== Records to process

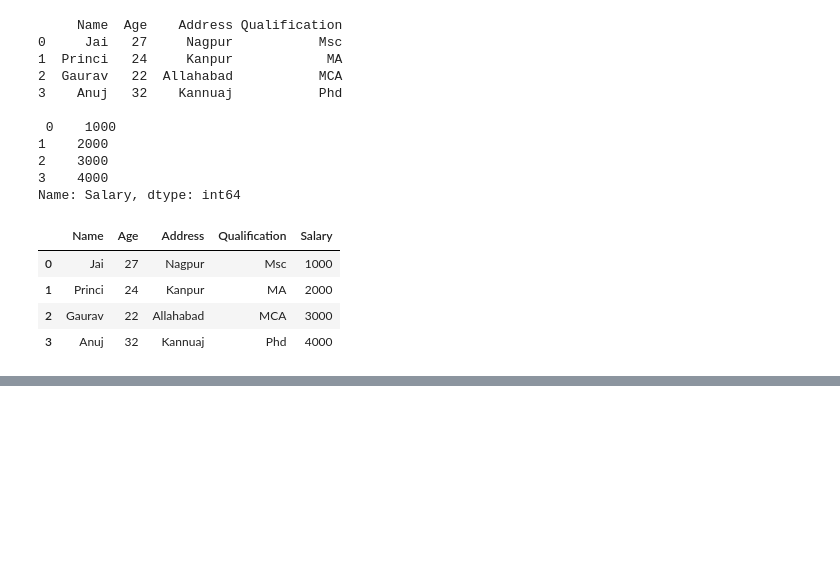
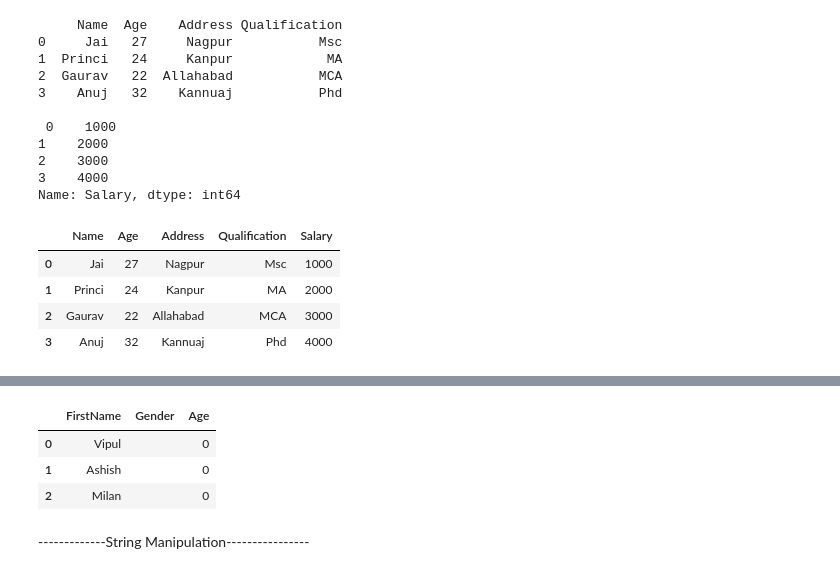
Before and after one commit to jyotinanawarebcs/bcs_training, a Jupyter notebook: data_manipulation1.ipynb, the cells around one changed output, grey strips where cells are left out. Cells and saved outputs as stored; diff of their text form; code cells hidden in the pictures; blank space fills up the shorter version.

```diff
--- a/data_manipulation1.ipynb
+++ b/data_manipulation1.ipynb
@@ -414,0 +630,9 @@ res
+# %%
+display(df)
+# %% [output]
+|  | FirstName | Gender | Age |
+| 0 | Vipul |  | 0 |
+| 1 | Ashish |  | 0 |
+| 2 | Milan |  | 0 |
+# %% [markdown]
+-------------String Manipulation----------------
```
Also changed, not shown: parts of 50 cells of this notebook.
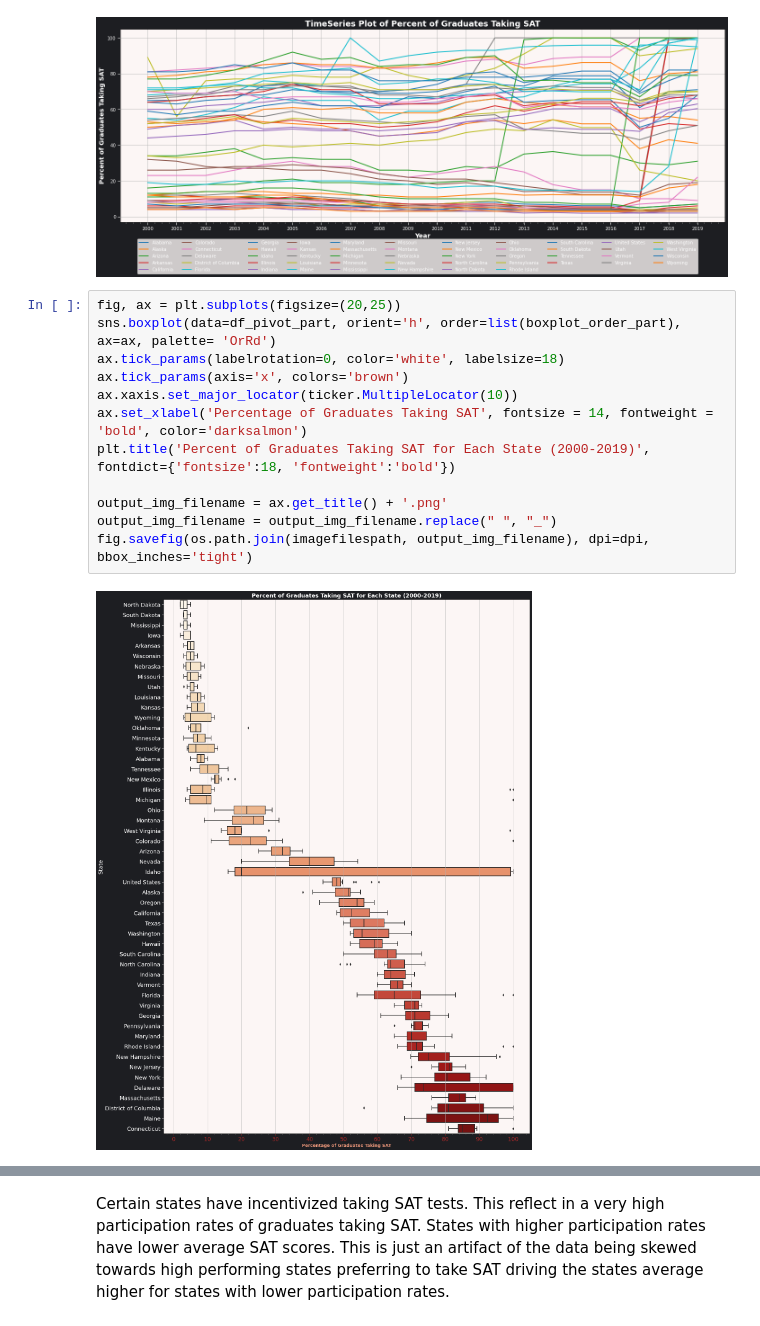
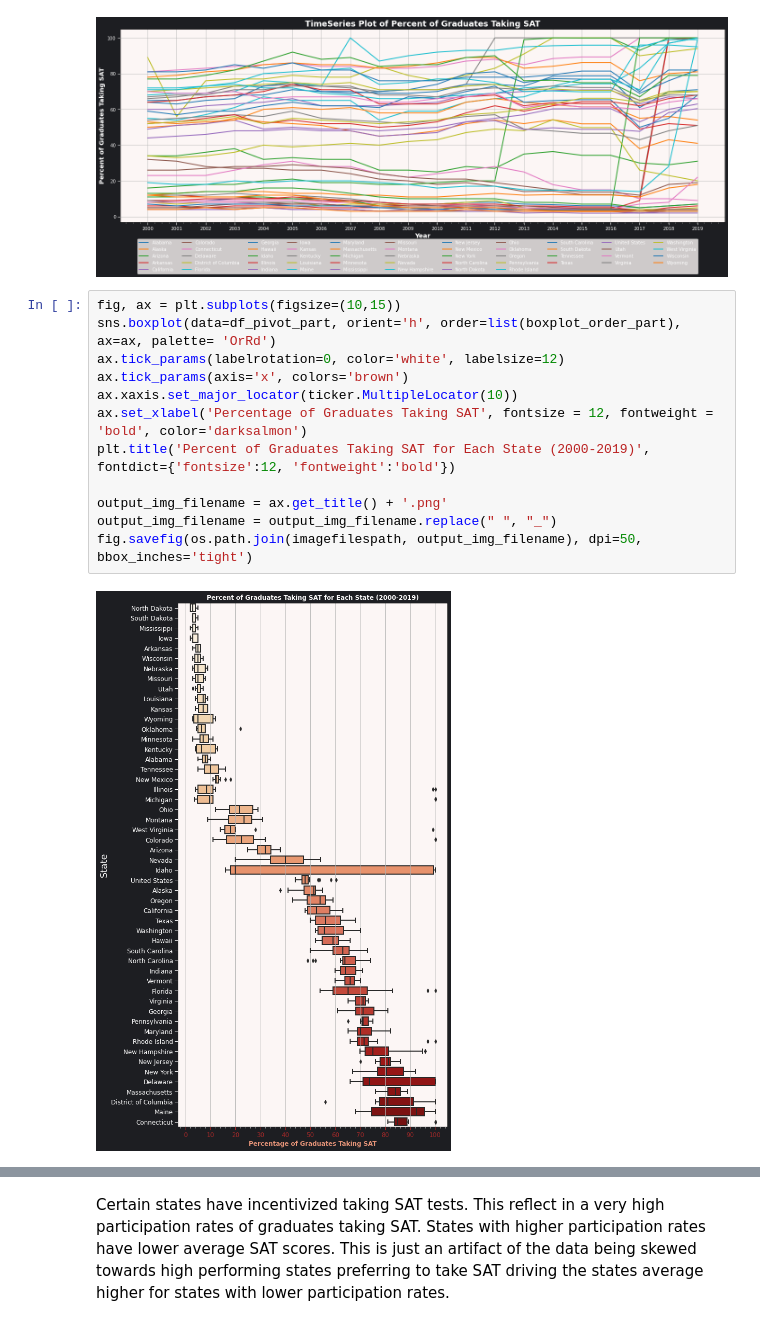
Before and after one commit to ganeshmorye/performance_analysis_SAT_scores_by_state_20years, a Jupyter notebook: code/sat_analysis_2000-2019.ipynb, the cells around one changed output, grey strips where cells are left out. Saved outputs shown, nothing was run; the diff lists cells and outputs as text.

Commit message:
updated saved plots

```diff
--- a/code/sat_analysis_2000-2019.ipynb
+++ b/code/sat_analysis_2000-2019.ipynb
@@ -301,19 +301,19 @@ fig.savefig(os.path.join(imagefilespath, output_img_filename), dpi=200, bbox_inc
 # %% [output]
 [figure]
 # %%
-fig, ax = plt.subplots(figsize=(20,25))
+fig, ax = plt.subplots(figsize=(10,15))
 sns.boxplot(data=df_pivot_part, orient='h', order=list(boxplot_order_part), ax=ax, palette= 'OrRd')
-ax.tick_params(labelrotation=0, color='white', labelsize=18)
+ax.tick_params(labelrotation=0, color='white', labelsize=12)
 ax.tick_params(axis='x', colors='brown')
 ax.xaxis.set_major_locator(ticker.MultipleLocator(10))
-ax.set_xlabel('Percentage of Graduates Taking SAT', fontsize = 14, fontweight = 'bold', color='darksalmon')
-plt.title('Percent of Graduates Taking SAT for Each State (2000-2019)', fontdict={'fontsize':18, 'fontweight':'bold'})
+ax.set_xlabel('Percentage of Graduates Taking SAT', fontsize = 12, fontweight = 'bold', color='darksalmon')
+plt.title('Percent of Graduates Taking SAT for Each State (2000-2019)', fontdict={'fontsize':12, 'fontweight':'bold'})
 
 output_img_filename = ax.get_title() + '.png'
 output_img_filename = output_img_filename.replace(" ", "_")
-fig.savefig(os.path.join(imagefilespath, output_img_filename), dpi=dpi, bbox_inches='tight')
+fig.savefig(os.path.join(imagefilespath, output_img_filename), dpi=50, bbox_inches='tight')
 # %% [output]
-[figure, old version]
+[figure, new version]
 # %%
 
 fig, ax = plt.subplots(figsize=(10,15))
```
Also changed, not shown: parts of 3 cells of this notebook, 4 other files.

====

What you will do:
Please retype the records above exactly, but leave out any pictures.

Answer area:
Before and after one commit to jyotinanawarebcs/bcs_training, a Jupyter notebook: data_manipulation1.ipynb, the cells around one changed output, grey strips where cells are left out. Cells and saved outputs as stored; diff of their text form; code cells hidden in the pictures; blank space fills up the shorter version.

```diff
--- a/data_manipulation1.ipynb
+++ b/data_manipulation1.ipynb
@@ -414,0 +630,9 @@ res
+# %%
+display(df)
+# %% [output]
+|  | FirstName | Gender | Age |
+| 0 | Vipul |  | 0 |
+| 1 | Ashish |  | 0 |
+| 2 | Milan |  | 0 |
+# %% [markdown]
+-------------String Manipulation----------------
```
Also changed, not shown: parts of 50 cells of this notebook.
Before and after one commit to ganeshmorye/performance_analysis_SAT_scores_by_state_20years, a Jupyter notebook: code/sat_analysis_2000-2019.ipynb, the cells around one changed output, grey strips where cells are left out. Saved outputs shown, nothing was run; the diff lists cells and outputs as text.

Commit message:
updated saved plots

```diff
--- a/code/sat_analysis_2000-2019.ipynb
+++ b/code/sat_analysis_2000-2019.ipynb
@@ -301,19 +301,19 @@ fig.savefig(os.path.join(imagefilespath, output_img_filename), dpi=200, bbox_inc
 # %% [output]
 [figure]
 # %%
-fig, ax = plt.subplots(figsize=(20,25))
+fig, ax = plt.subplots(figsize=(10,15))
 sns.boxplot(data=df_pivot_part, orient='h', order=list(boxplot_order_part), ax=ax, palette= 'OrRd')
-ax.tick_params(labelrotation=0, color='white', labelsize=18)
+ax.tick_params(labelrotation=0, color='white', labelsize=12)
 ax.tick_params(axis='x', colors='brown')
 ax.xaxis.set_major_locator(ticker.MultipleLocator(10))
-ax.set_xlabel('Percentage of Graduates Taking SAT', fontsize = 14, fontweight = 'bold', color='darksalmon')
-plt.title('Percent of Graduates Taking SAT for Each State (2000-2019)', fontdict={'fontsize':18, 'fontweight':'bold'})
+ax.set_xlabel('Percentage of Graduates Taking SAT', fontsize = 12, fontweight = 'bold', color='darksalmon')
+plt.title('Percent of Graduates Taking SAT for Each State (2000-2019)', fontdict={'fontsize':12, 'fontweight':'bold'})
 
 output_img_filename = ax.get_title() + '.png'
 output_img_filename = output_img_filename.replace(" ", "_")
-fig.savefig(os.path.join(imagefilespath, output_img_filename), dpi=dpi, bbox_inches='tight')
+fig.savefig(os.path.join(imagefilespath, output_img_filename), dpi=50, bbox_inches='tight')
 # %% [output]
-[figure, old version]
+[figure, new version]
 # %%
 
 fig, ax = plt.subplots(figsize=(10,15))
```
Also changed, not shown: parts of 3 cells of this notebook, 4 other files.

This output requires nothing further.